The latest figures released by market research firm IHS show that ISIS revenue has fallen by around a third since last summer, to about $55 million a month.

In order to close a yawning gap in the organization’s once-lucrative $2.9 billion oil trading scheme, ISIS has now increasingly turned to operating network of fishing farms in hundreds of lakes north of Baghdad, generating millions of dollars a month. Another source of income is the many car dealerships and factories which once belonged to the Iraqi government, but which have been captured by ISIS.

According to Homeland Security News Wire, ISIS has also begun to impose a 10 percent tax on agricultural products or any other food stuffs that enters the territory under their control.

“Daesh [ISIS] treats its northern Baghdad province as a financial center; it is its primary source of financing in the capital in particular,” the report states.

Car dealerships and factories, abandoned for a while, have also been put back to work, according to the report: “In the recent period, Daesh has gone back to using government factories in the areas it controls – like Mosul – for financial returns,” the report said. However, oil smuggling from Syrian refineries is still ISIS primary source of financing.

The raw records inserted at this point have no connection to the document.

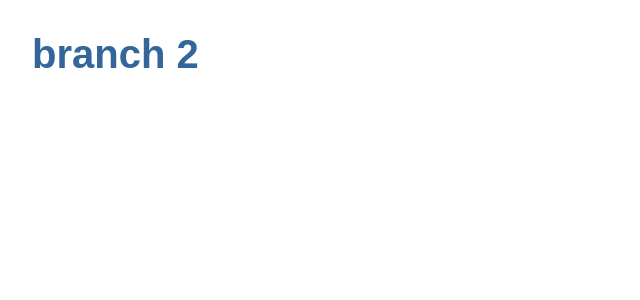
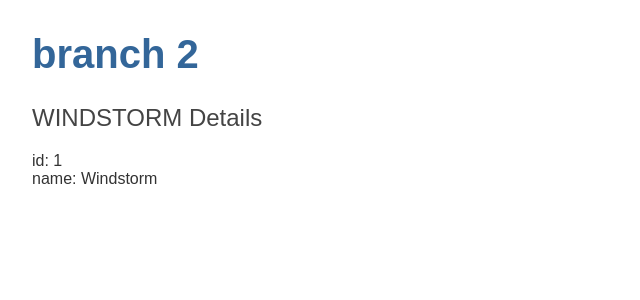
Before and after one commit to ramin-sabet/Angular, an Angular app: page / in a window 1280 px wide. Shown: the top 300 px of the page, without its empty margins (0-640 px from the left). Built offline with nearby package versions, Linux system fonts and the light colour scheme.

Commit message:
Adding Hero Componant

```diff
--- a/src/app/app.component.html
+++ b/src/app/app.component.html
@@ -1 +1,2 @@
 <h1> {{title}}</h1>
+<app-heroes></app-heroes>
--- a/src/app/app.module.ts
+++ b/src/app/app.module.ts
@@ -3,10 +3,12 @@
 
 import { AppRoutingModule } from './app-routing.module';
 import { AppComponent } from './app.component';
+import { HeroesComponent } from './heroes/heroes.component';
 
 @NgModule({
   declarations: [
-    AppComponent
+    AppComponent,
+    HeroesComponent
   ],
   imports: [
     BrowserModule,
--- /dev/null
+++ b/src/app/hero.ts
@@ -0,0 +1,4 @@
+export interface Hero {
+    id: number;
+    name: string;
+  }
--- /dev/null
+++ b/src/app/heroes/heroes.component.html
@@ -0,0 +1,3 @@
+<h2>{{hero.name | uppercase}} Details</h2>
+<div><span>id: </span>{{hero.id}}</div>
+<div><span>name: </span>{{hero.name}}</div>
--- /dev/null
+++ b/src/app/heroes/heroes.component.ts
@@ -0,0 +1,19 @@
+import { Component, OnInit } from '@angular/core';
+import {Hero} from '../hero';
+
+@Component({
+  selector: 'app-heroes',
+  templateUrl: './heroes.component.html',
+  styleUrls: ['./heroes.component.css']
+})
+export class HeroesComponent implements OnInit {
+  hero: Hero = {
+    id: 1,
+    name: 'Windstorm'
+  };
+  constructor() { }
+
+  ngOnInit(): void {
+  }
+
+}
```
Also changed, not shown: src/app/heroes/heroes.component.css (added), 1 other file (tests, documents, lock files or other folders).
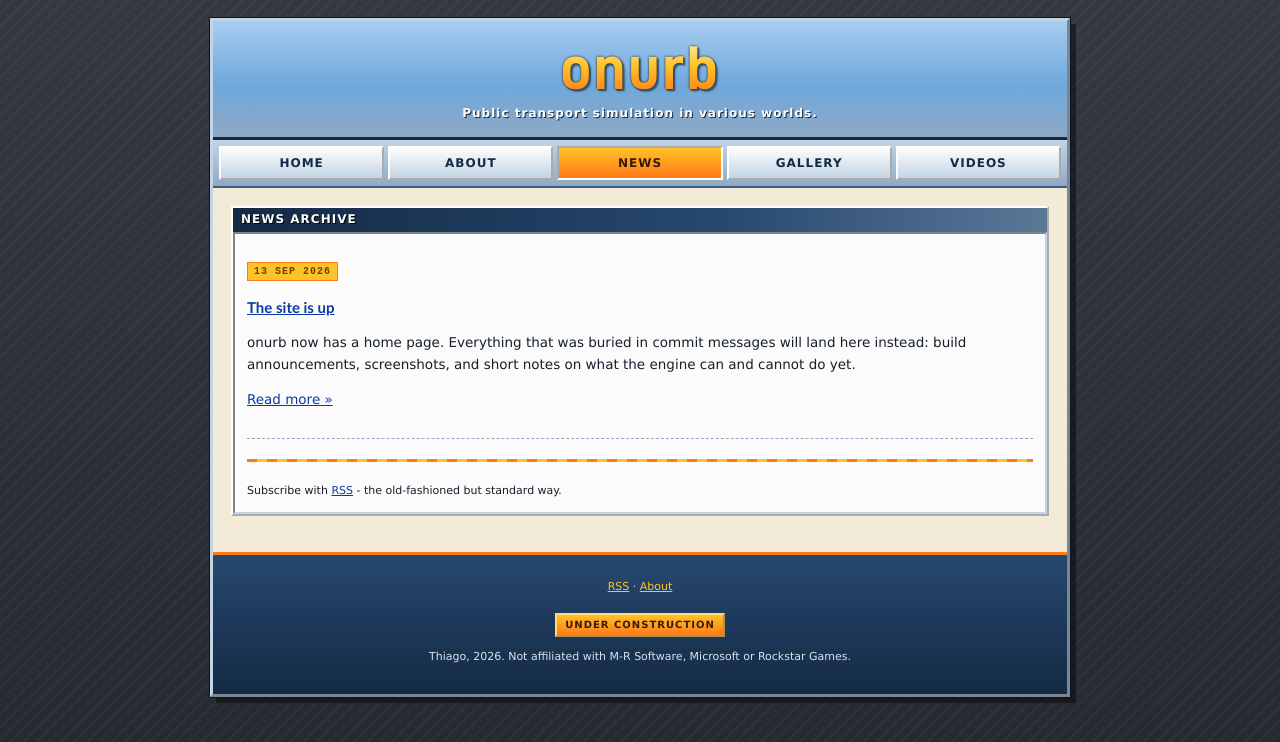
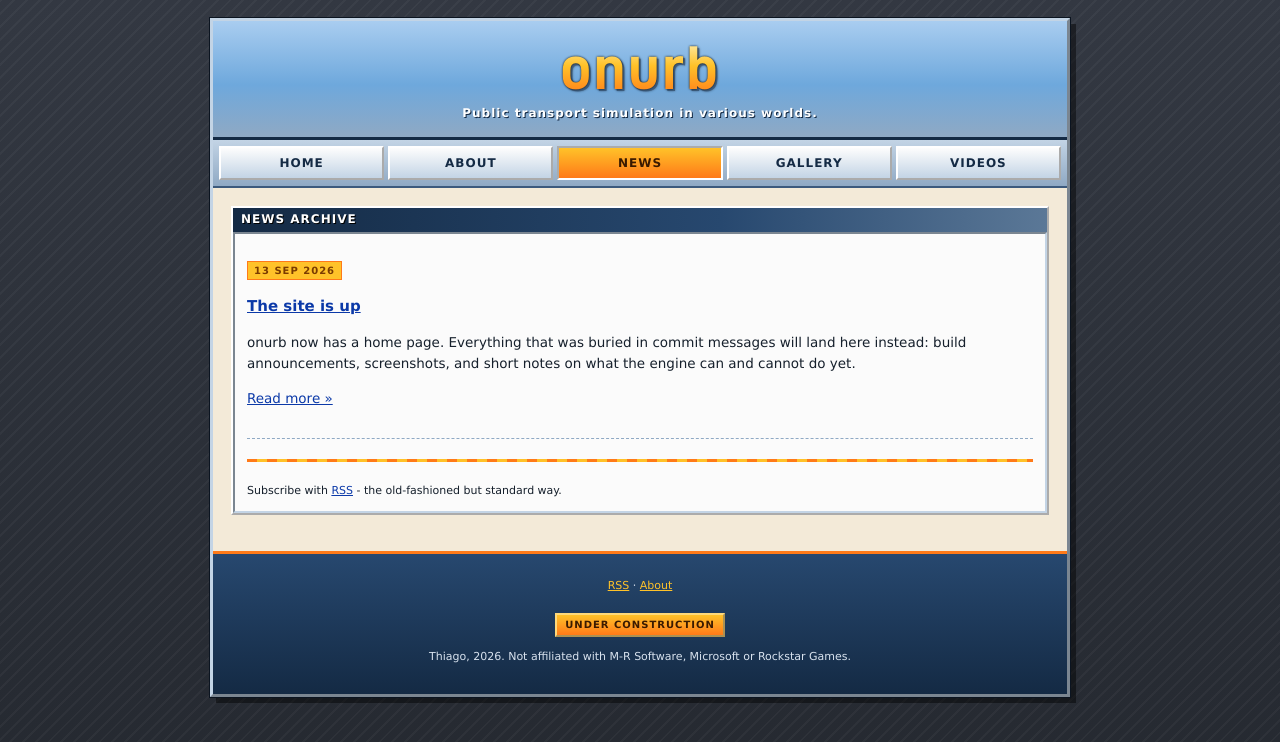
Before and after one commit to onurbsim/onurbsim.github.io, a Jekyll site: the page built from news.md, in a window 1280 px wide. Shown: the top 742 px of the page. Built offline with Jekyll 4.4.1, drawn with Linux system fonts in a browser that asks for light colours.

Commit message:
style: set news dates and headlines in Verdana instead of Courier and Trebuchet
Co-Authored-By: Claude Opus 5.5 <noreply@anthropic.com>

```diff
--- a/_layouts/post.html
+++ b/_layouts/post.html
@@ -1,7 +1,7 @@
 ---
 layout: default
 ---
-<div class="win">
+<div class="win news">
   <b class="win-t">NEWS</b>
   <div class="win-b">
 
--- a/assets/css/main.css
+++ b/assets/css/main.css
@@ -466,10 +466,17 @@ th { background: var(--steel-lt); color: var(--navy); }
 .newsitem:last-child { border-bottom: 0; }
 .newsitem h3 { margin: 0 0 4px; }
 
+/* News reads in Verdana throughout - headlines included, not Trebuchet.
+   .news wraps the archive and each post; .newsitem covers the home page's
+   Latest News box too. */
+.news h2,
+.news h3,
+.newsitem h3 { font-family: Verdana, Geneva, sans-serif; }
+
 .stamp {
   display: inline-block;
   padding: 1px 6px;
-  font: bold 10px/1.5 "Courier New", Courier, monospace;
+  font: bold 10px/1.5 Verdana, Geneva, sans-serif;
   letter-spacing: 1px;
   text-transform: uppercase;
   color: #7a3b00;
--- a/news.md
+++ b/news.md
@@ -4,7 +4,7 @@ title: News
 permalink: /news/
 ---
 
-<div class="win">
+<div class="win news">
   <b class="win-t">NEWS ARCHIVE</b>
   <div class="win-b">
 
```
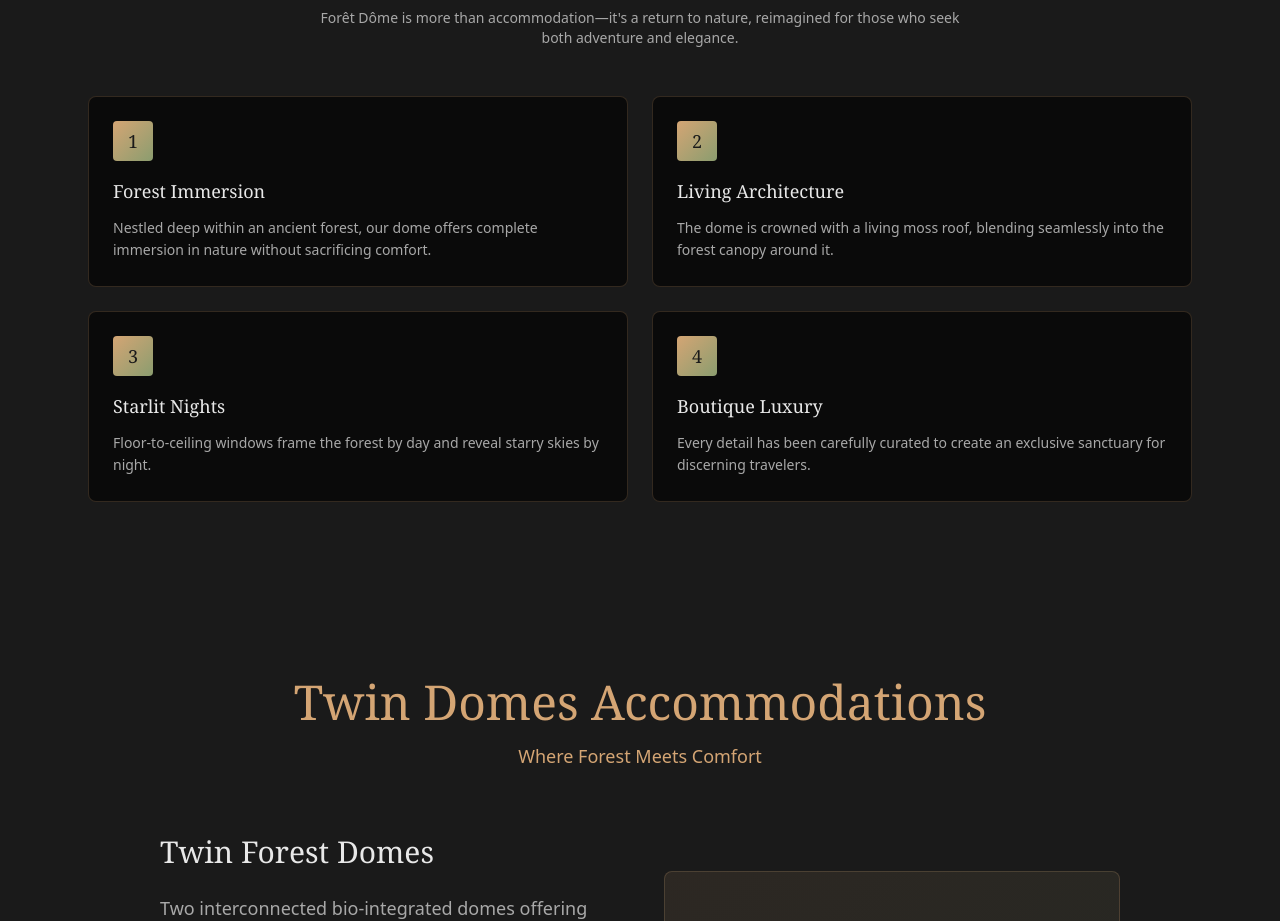
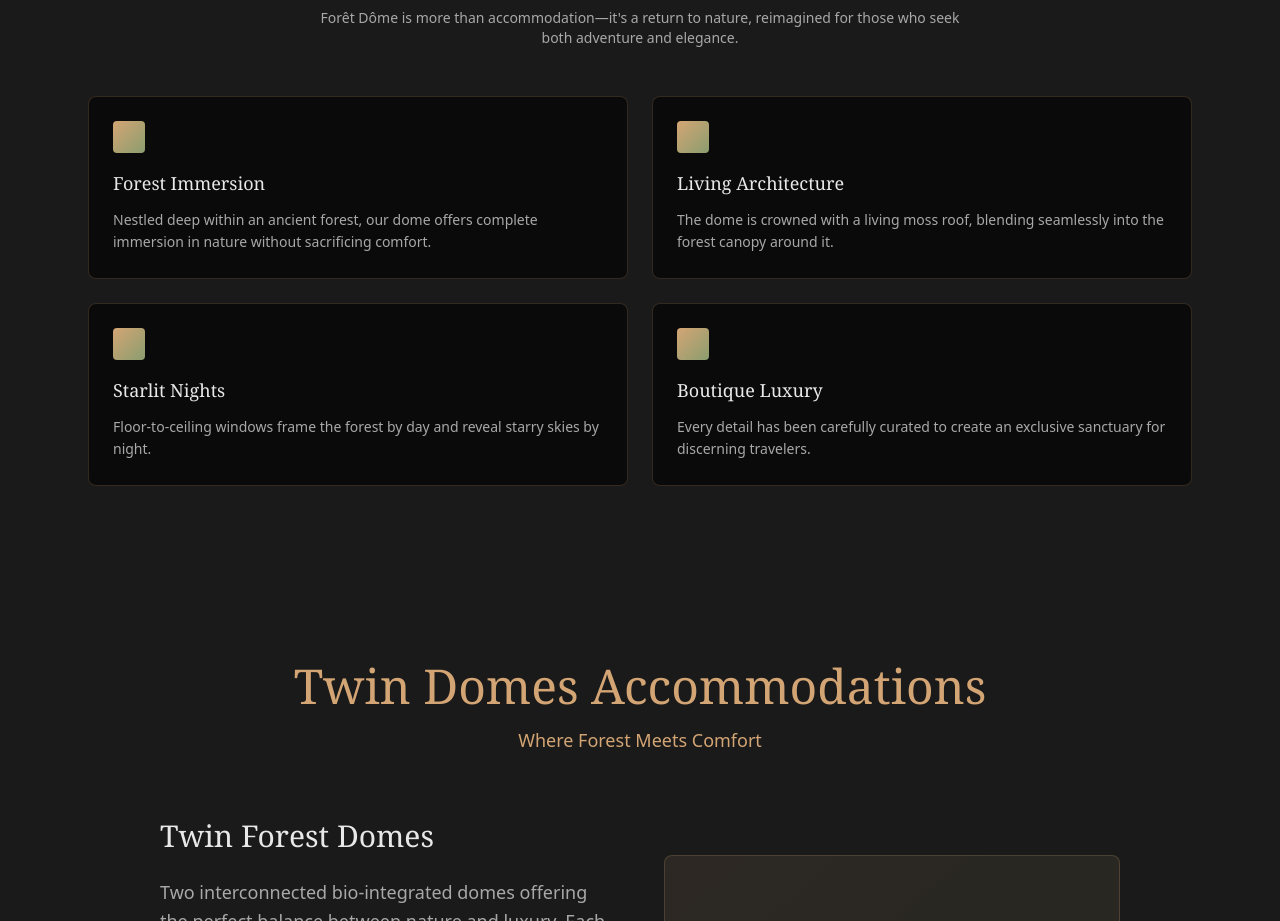
Before and after one commit to TNLConsulting/escapia, a Next.js app: page / in a window 1280 px wide. Shown: the part 1012-1933 px from the top of the page. Built offline with nearby package versions, Linux system fonts and the light colour scheme.

Commit message:
Experience: remove numbers, just gradient squares

```diff
--- a/src/components/Experience.tsx
+++ b/src/components/Experience.tsx
@@ -24,11 +24,9 @@ export function Experience() {
           {cards.map((card, i) => (
             <div key={i} className="p-6" style={{ backgroundColor: "#0a0a0a", border: "1px solid rgba(212, 165, 116, 0.2)", borderRadius: "8px" }}>
               <div
-                className="w-10 h-10 rounded flex items-center justify-center text-lg font-serif font-light mb-4"
-                style={{ background: "linear-gradient(135deg, #d4a574 0%, #8b9d6f 100%)", color: "#1a1a1a" }}
-              >
-                {i + 1}
-              </div>
+                className="w-8 h-8 rounded mb-4"
+                style={{ background: "linear-gradient(135deg, #d4a574 0%, #8b9d6f 100%)" }}
+              />
               <h3 className="text-lg font-serif font-light mb-3" style={{ color: "#e8e8e8" }}>{card.title}</h3>
               <p className="text-sm" style={{ color: "#a8a8a8", lineHeight: "1.6" }}>{card.desc}</p>
             </div>
```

All of the money generated by ISIS various money-making schemes is channeled to Mosul, where the organization’s equivalent of a finance ministry is located. The money is then distributed to its fighters and their family members.